Would you please return every line from the listing that contains the word "name"?

========================================================================

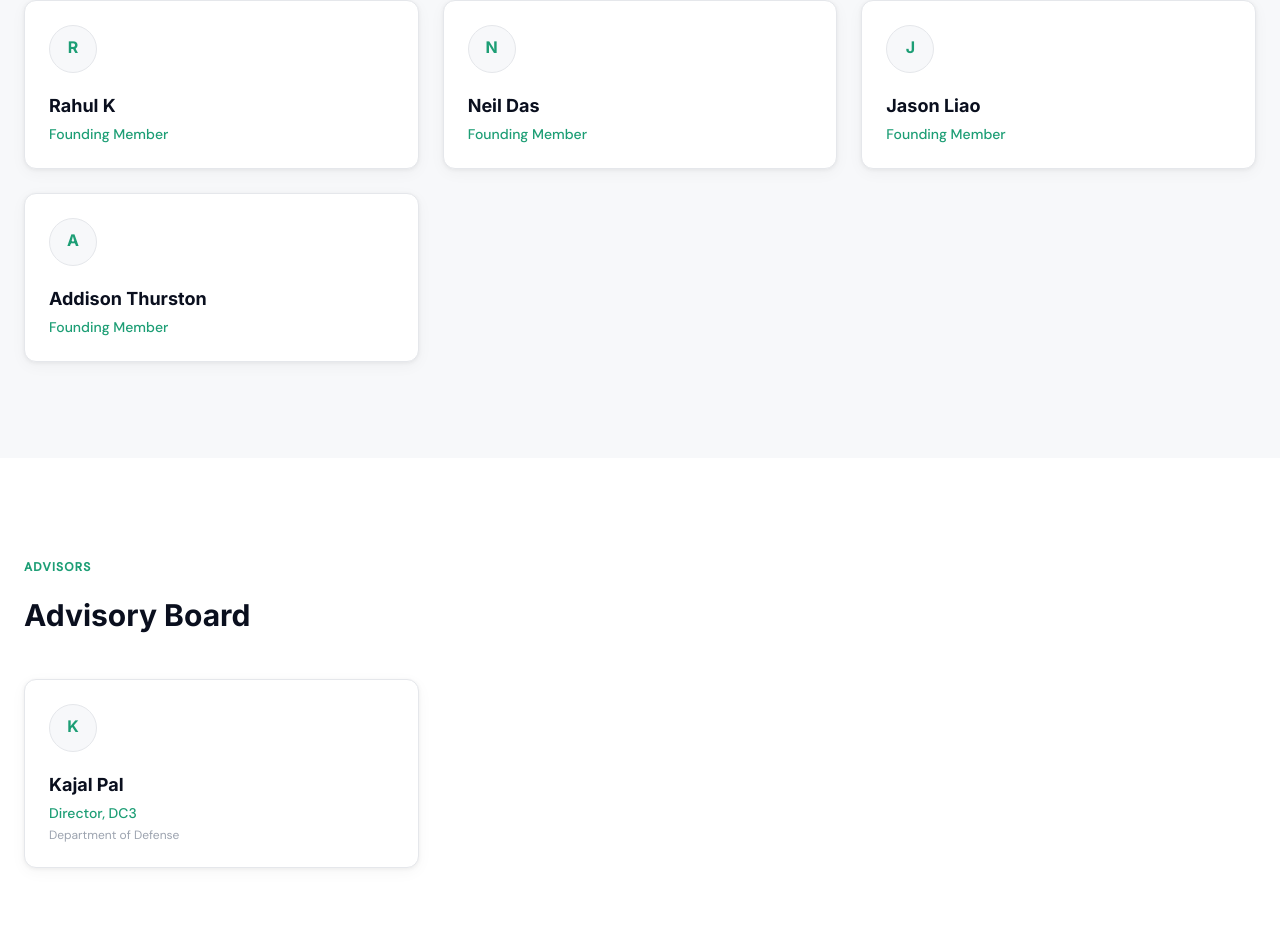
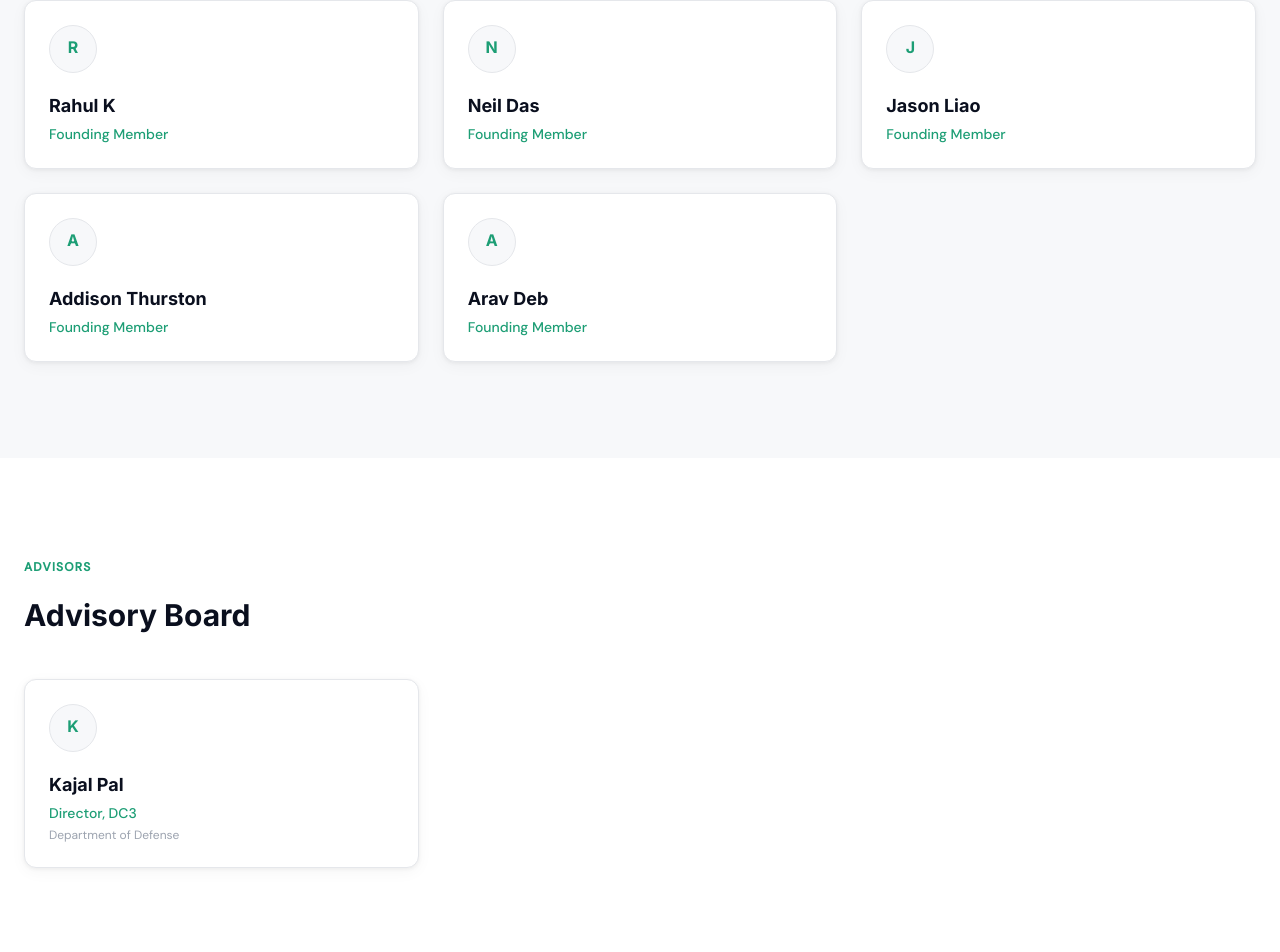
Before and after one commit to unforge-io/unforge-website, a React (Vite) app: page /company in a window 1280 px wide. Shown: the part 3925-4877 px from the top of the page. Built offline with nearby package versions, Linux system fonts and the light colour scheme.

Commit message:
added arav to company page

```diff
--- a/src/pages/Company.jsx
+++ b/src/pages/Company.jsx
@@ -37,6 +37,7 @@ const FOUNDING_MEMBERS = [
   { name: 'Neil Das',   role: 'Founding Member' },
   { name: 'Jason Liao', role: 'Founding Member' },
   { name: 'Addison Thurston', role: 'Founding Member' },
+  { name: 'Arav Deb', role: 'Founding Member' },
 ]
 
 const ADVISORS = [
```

========================================================================

> [Task output]
   { name: 'Neil Das',   role: 'Founding Member' },
   { name: 'Jason Liao', role: 'Founding Member' },
   { name: 'Addison Thurston', role: 'Founding Member' },
+  { name: 'Arav Deb', role: 'Founding Member' },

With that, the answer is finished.